This is a series of blog posts to serve as a log documenting my work on Apple2TC - an open source hobby project developed on GitHub: https://github.com/tmikov/apple2tc. There are various interesting things that come up all the time and I thought it might be useful to record them for posterity.

  • Part 2 describes the different components of the project
  • Part 3 shows how we validate our disassembly by generating a working C representation of it.
  • Part 4 shows the Apple II tricks we had to deal with to get to correct running code.
  • Part 5 describes decompiling and running Robotron 2084 and Snake Byte.
  • Part 6 introduces our SSA-based intermediate representation.
  • Part 7 shows how to transform the IR to discover the original intent of the code.  

What is Apple2TC?

Apple2TC is an open source project to decompile original Apple II binaries, mostly games, into understandable and working modern C code, completely automatically by analyzing the runtime behavior of the code via custom software emulation. 

When we say automatically, we really mean it - Apple2TC is not intended to be an interactive disassembler like IDA Pro or Ghidra. Our goal is to take an existing binary through the Apple2TC pipeline, without manually debugging it or inspecting its assembly, and in the end obtain portable and working C code, runnable on a modern system.



The Magic Of Custom Software Emulation

While it sounds like a tall order, we believe that we can achieve this by running the original binary in a custom software Apple II emulator, recording all necessary aspects of its runtime behavior and then using the data as input to our decompiler.

Ordinarily, when using traditional disassemblers, we would first try to identify where all the code routines are, the jump tables, create theories on how the code works, then gradually refine these theories by iterative debugging and disassembly sessions. It is a long and painful process, although it can also be quite intellectually satisfying. The author recently made quite a bit of progress in decompiling an IBM PC version of the game Bolo to C here: https://github.com/tmikov/bolo. The result is playable in the browser, compiled to Wasm. 

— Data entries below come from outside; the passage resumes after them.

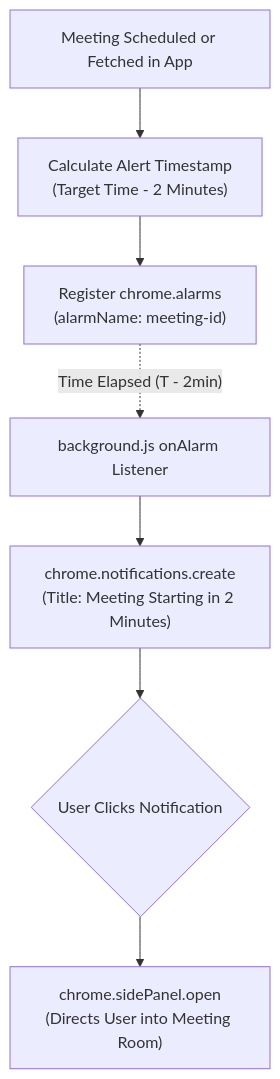
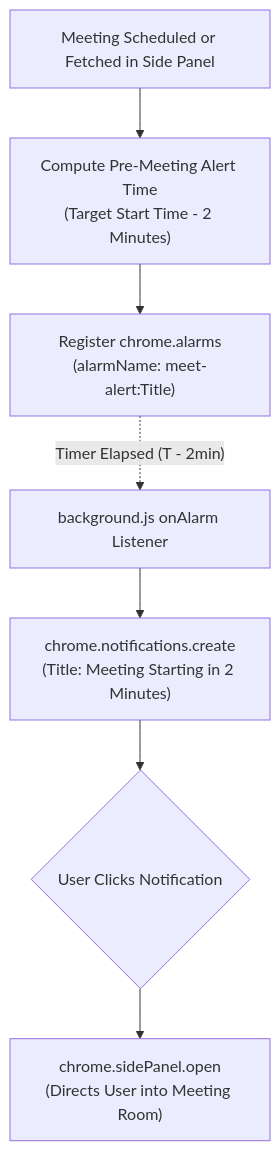
One commit to itssagarK/meetManager changed the seventh of 10 diagrams in PROJECT_DOCUMENTATION.md. Above: the diagram before and after it, drawn with Mermaid. The commit also changed other lines of this file and 3 other files, not shown here.

````diff
--- a/PROJECT_DOCUMENTATION.md
+++ b/PROJECT_DOCUMENTATION.md
@@ -493,13 +484,13 @@
 ```mermaid
 flowchart TD
-    MeetingScheduled["Meeting Scheduled or Fetched in App"] --> CalcTime["Calculate Alert Timestamp\n(Target Time - 2 Minutes)"]
-    
-    CalcTime --> ChromeAlarm["Register chrome.alarms\n(alarmName: meeting-id)"]
-    
-    ChromeAlarm -. "Time Elapsed (T - 2min)" .-> AlarmTrigger["background.js onAlarm Listener"]
-    
-    AlarmTrigger --> DesktopNotify["chrome.notifications.create\n(Title: Meeting Starting in 2 Minutes)"]
-    
-    DesktopNotify --> UserClick{"User Clicks Notification"}
-    UserClick --> OpenSidePanel["chrome.sidePanel.open\n(Directs User into Meeting Room)"]
+    AppLaunch["Meeting Scheduled or Fetched in Side Panel"] --> CalculateDelta["Compute Pre-Meeting Alert Time\n(Target Start Time - 2 Minutes)"]
+
+    CalculateDelta --> RegisterAlarm["Register chrome.alarms\n(alarmName: meet-alert:Title)"]
+
+    RegisterAlarm -. "Timer Elapsed (T - 2min)" .-> BackgroundWorker["background.js onAlarm Listener"]
+
+    BackgroundWorker --> TriggerNotification["chrome.notifications.create\n(Title: Meeting Starting in 2 Minutes)"]
+
+    TriggerNotification --> UserClicks{"User Clicks Notification"}
+    UserClicks --> FocusSidePanel["chrome.sidePanel.open\n(Directs User into Meeting Room)"]
 ```
````
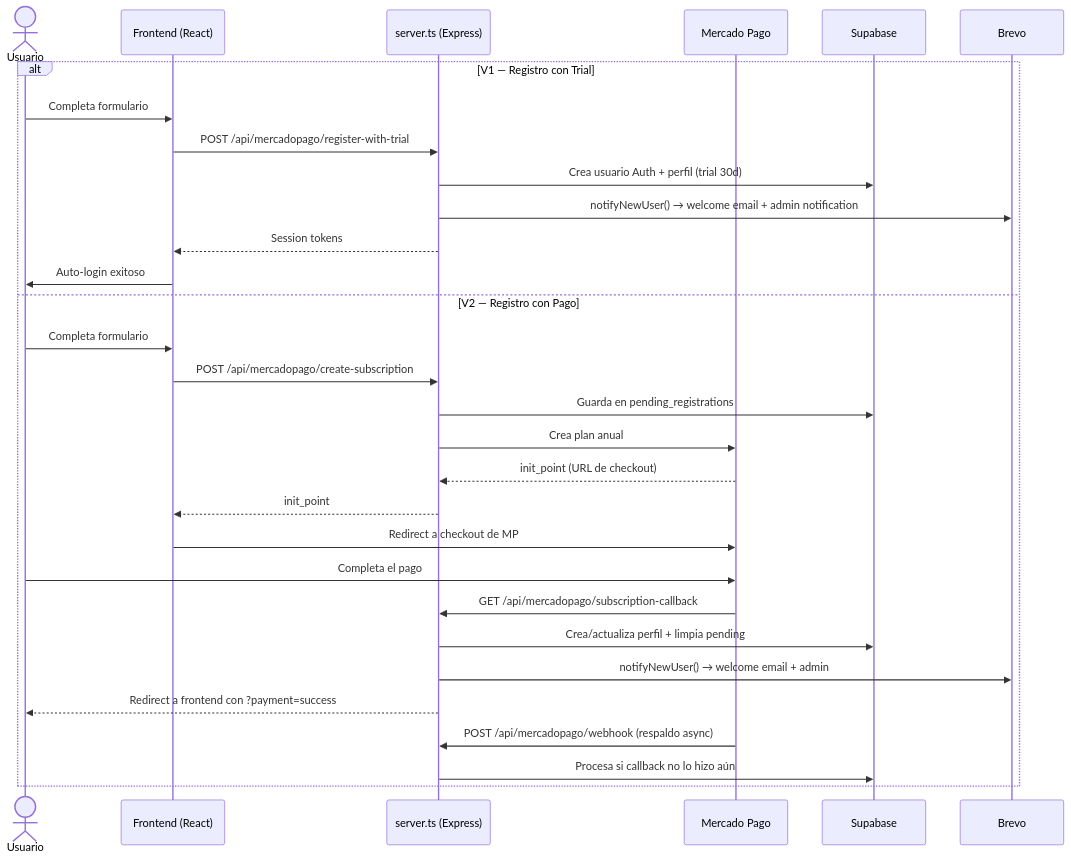
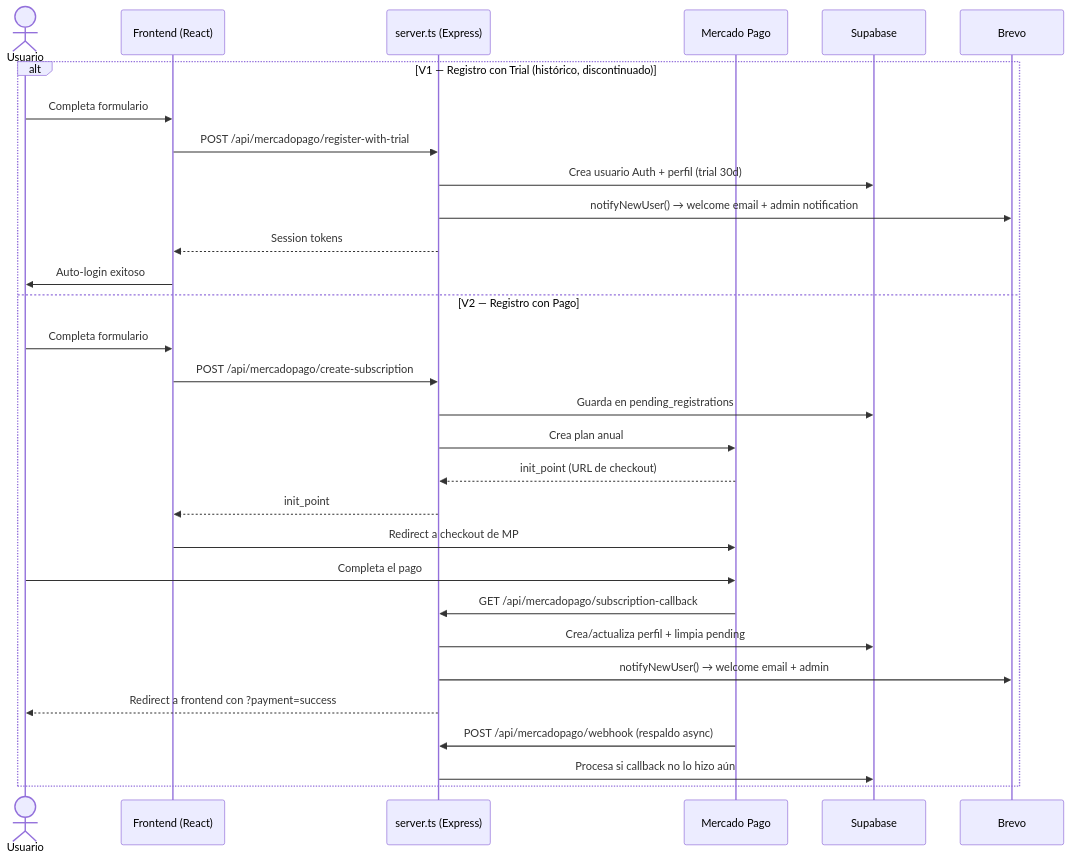
One commit to arielbasseterre/personal-flight-log-antigravity changed the first of 4 diagrams in Manual_de_la_app_flightlog.md. Above: the diagram before and after it, drawn with Mermaid. The commit also changed other lines of this file and 6 other files, not shown here.

````diff
--- a/Manual_de_la_app_flightlog.md
+++ b/Manual_de_la_app_flightlog.md
@@ -409,33 +414,33 @@
 ```mermaid
 sequenceDiagram
     actor U as Usuario
     participant FE as Frontend (React)
     participant BE as server.ts (Express)
     participant MP as Mercado Pago
     participant DB as Supabase
     participant BR as Brevo
 
-    alt V1 — Registro con Trial
+    alt V1 — Registro con Trial (histórico, discontinuado)
         U->>FE: Completa formulario
         FE->>BE: POST /api/mercadopago/register-with-trial
         BE->>DB: Crea usuario Auth + perfil (trial 30d)
         BE->>BR: notifyNewUser() → welcome email + admin notification
         BE-->>FE: Session tokens
         FE->>U: Auto-login exitoso
     else V2 — Registro con Pago
         U->>FE: Completa formulario
         FE->>BE: POST /api/mercadopago/create-subscription
         BE->>DB: Guarda en pending_registrations
         BE->>MP: Crea plan anual
         MP-->>BE: init_point (URL de checkout)
         BE-->>FE: init_point
         FE->>MP: Redirect a checkout de MP
         U->>MP: Completa el pago
         MP->>BE: GET /api/mercadopago/subscription-callback
         BE->>DB: Crea/actualiza perfil + limpia pending
         BE->>BR: notifyNewUser() → welcome email + admin
         BE-->>U: Redirect a frontend con ?payment=success
         MP->>BE: POST /api/mercadopago/webhook (respaldo async)
         BE->>DB: Procesa si callback no lo hizo aún
     end
 ```
````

While satisfying, manual decompilation takes a lot of work of time, and when completed it only applies to a single game. It doesn't scale at all. So, after spending all of that time on decompiling one game, we started thinking - isn't there a way to automate this process?

We believe there is, and it is to record the runtime behavior of the binary and then use that information plus the binary itself as input to decompilation.

Yes, we realize that this isn't completely hands off - in order to have our emulator record the runtime behavior of a game, we need to actually play the game. But come on, that is much more fun than disassembling a game manually, plus if we didn't like to play Apple II games, we wouldn't be doing this at all.

We are happy to report that we have been able to validate our approach and have successfully generated a runnable version of Applesoft BASIC, buildable on a modern OS and running without emulation. The generated C code is not in the shape we want it to be yet, but more on that later.

Decompilation to C

Decompiling 6502 assembler to C is not an easy problem. Apple II games were not developed in C, so we can't literally decompile them. They were never compiled to begin with. They were written directly in 6502 assembler using all kinds of tricks (we will describe some of them as we encounter them). Often the behavior doesn't even cleanly map to C at all.

Still, we believe that we can recreate the equivalent behavior in C as long as we are able to analyze it. The main thing working in our favor is that the Apple II was a tiny computer by today's standards. It only had 64KB of memory, which had to fit everything - the ROM (Applesoft BASIC, Monitor), DOS, graphics pages, stack and the code for the actual game. It was also very slow, its CPU was clocked only at 1 MHz and each CPU instruction took multiple cycles.

Yes, it was a miracle that any realtime graphics games were able to run on the Apple II, but that is really why we want to honor these games and the programmers who created them by decompiling them into C and giving them a new life. People will be able to play these games easily without emulators and understanding the code without knowing 6502 assembly.

(Sadly, knowing 6502 assembler language is not as useful as it used to be, and learning it, while possibly fun, is not necessarily a great time investment. The author was fortunate to learn it on real hardware decades ago.)

Back to decompilation: running on such a tiny and slow computer means that the programs we are analyzing are also really tiny. We can afford to use all kinds of expensive algorithms and data structures that wouldn't be practical for decompiling modern software. We can also afford to extend our Apple II emulator to record whatever we want while remaining much much faster than the original computer. 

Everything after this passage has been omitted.